"On average, companies only budget one percent of operating expenditures for SatCom," Ewerling says. "Given Covid's devastating effect on crew morale, owners and operators must shift paradigms to ensure credibility and entice crews back out to sea. Our systems now offer live-streaming primetime football - an unthinkable achievement in the past."
Shipping companies and ports are moving away from faxes and PDFs in favor of online applications. "With advances in SATCOM," adds Ewerling, "prices have halved in the past decade with clients getting more value for the same fee. As a fundamental element in digitization, the question for owners and operators is not if they should invest, but when."
New market entrant K4 Mobility has been developing connectivity or K4 Edge-as-a-Service since 2018 for managed service and fleet network control. The K4 Edge OneDome long-range antennae and below-deck OneBox are agnostic hardware and software solutions built to accommodate any satellite and LTE/4G/5G data provider.

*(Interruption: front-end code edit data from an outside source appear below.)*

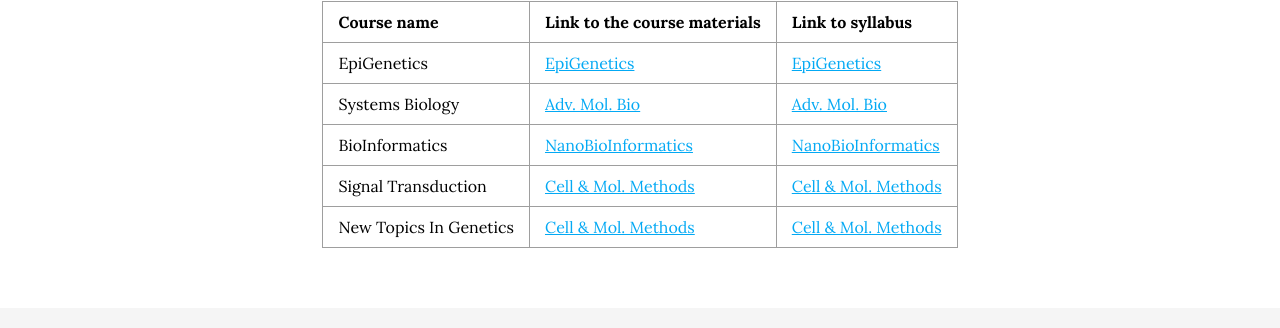
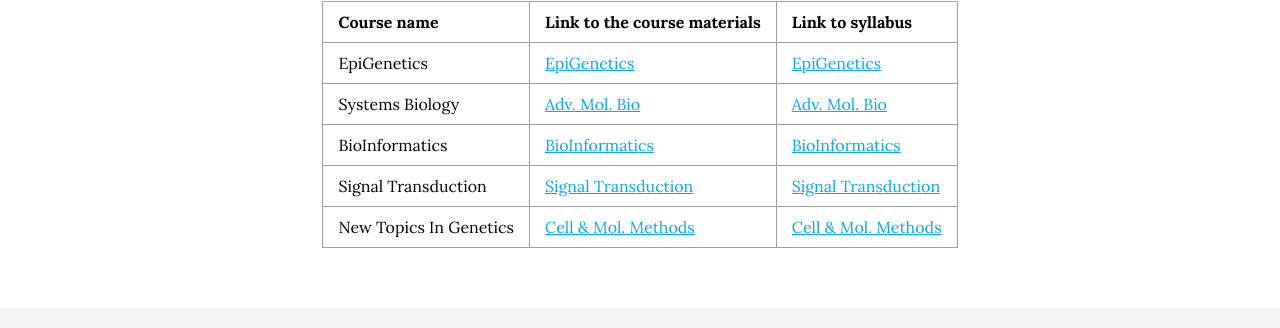
Before and after one commit to Hossein-Fallahi/Fallahi-Bioinformatics-Lab, a Jekyll site: the page built from Teaching/index.md, in a window 1280 px wide. Shown: the part 425-753 px from the top of the page. Built offline with Jekyll 4.4.1, drawn with Linux system fonts in a browser that asks for light colours; nearby versions of some CDN libraries.

Commit message:
Update index.md

```diff
--- a/Teaching/index.md
+++ b/Teaching/index.md
@@ -17,8 +17,8 @@ Courses
 | :---         |     :---      |          :--- |
 |EpiGenetics|	[EpiGenetics](https://docs.google.com/spreadsheets/d/1d0IdDZt5tCLuBp3o8G3yaiy5lqfV_9W5rOaVplBkHlA/edit?usp=sharing)|	[EpiGenetics](https://drive.google.com/file/d/11GdXaoX5mOR8Sm0afVU5Klzp6awHdy_Z/view?usp=share_link)|
 |Systems Biology|	[Adv. Mol. Bio](https://docs.google.com/spreadsheets/u/0/d/1S4SY0pgTcgFESI8U7vhl-rD-mh76QpHoizZUkhoFSoA/edit)|	[Adv. Mol. Bio](https://drive.google.com/file/d/1GjHaOP9l3igo8l5X5ZuFOlM68ViQUgiJ/view?usp=sharing)|
-|BioInformatics|	[NanoBioInformatics](https://docs.google.com/spreadsheets/d/1sl7o6rG-Elo041N170dXAGUlCxBxZtb7tpTuklbiwo4/edit?usp=drive_link)|	[NanoBioInformatics]()|
-|Signal Transduction|	[Cell & Mol. Methods](https://docs.google.com/spreadsheets/u/0/d/1JFPB4lk2YJFtb3NQLwNcAaLns-3v9jYhbQAJufPPVTs/edit)|	[Cell & Mol. Methods](https://drive.google.com/file/d/1cLRmsMCXwrBVvUPLhGOdAkSWW1LJ8aPr/view?usp=sharing)|
+|BioInformatics|	[BioInformatics](https://docs.google.com/spreadsheets/d/1sl7o6rG-Elo041N170dXAGUlCxBxZtb7tpTuklbiwo4/edit?usp=sharing)|	[BioInformatics](https://drive.google.com/file/d/1hQCklKxoczIk0GdZLuFg6qVjuD2mT-gR/view?usp=share_link)|
+|Signal Transduction|	[Signal Transduction](https://docs.google.com/spreadsheets/d/1uvZI5nhO9s0jFphAX6UQGGk1D_htNRTSiUPhw5szoE0/edit?usp=sharing)|	[Signal Transduction](https://drive.google.com/file/d/1L1VANCHzEXhyXAEE43DNS4_AwzLWnOXN/view?usp=share_link)|
 |New Topics In Genetics|	[Cell & Mol. Methods](https://docs.google.com/spreadsheets/u/0/d/1JFPB4lk2YJFtb3NQLwNcAaLns-3v9jYhbQAJufPPVTs/edit)|	[Cell & Mol. Methods](https://drive.google.com/file/d/1cLRmsMCXwrBVvUPLhGOdAkSWW1LJ8aPr/view?usp=sharing)|
 
 {:.center}
```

Its native K4 app gives clients remote and local network monitoring, control and analytics of onboard IoT sensors ' the way down to the individual device or crewmember profile. Pre-loaded SIM cards and global plans seamlessly and select the optimal, cost-effective network. For those laying at anchor or intercoastal yachting, OneDome boasts LTE service up to 20 nautical miles off shore at speeds of 50 mbps, enough to Netflix and chill in HD.
Bo Feely, Director of Sales for Commercial Shipping, points out that "The industry is moving towards 'more control of data flow to the ship.' They want agnostic internet, fleet network monitoring and software service fees with edge devices (onboard and local network interfaces such as routers). They want one box with one bill."
"Union contract negotiations now push to include minimum data quota per crew member," he says. "Shipowners will want to place as much of that requirement on LTE/4G/5G versus satellite as possible."
Punch it, Chewie!
The world and its communication networks are moving at the speed oflight. SatCom and digital transformation are shepherding improved global operational efficiencies, industry-wide sustainability, safer shipping and more significant maritime conservation opportunities.
A call to action now exists for the maritime industry to respond, adapt and embrace. Those that fail may find their fate tied to the Dodo bird. My response: "Punch it, Chewie!''
Sean Holt is a frequent contributor to The Maritime Executive.
The opinions expressed herein are the author's and not necessarily those of The Maritime Executive.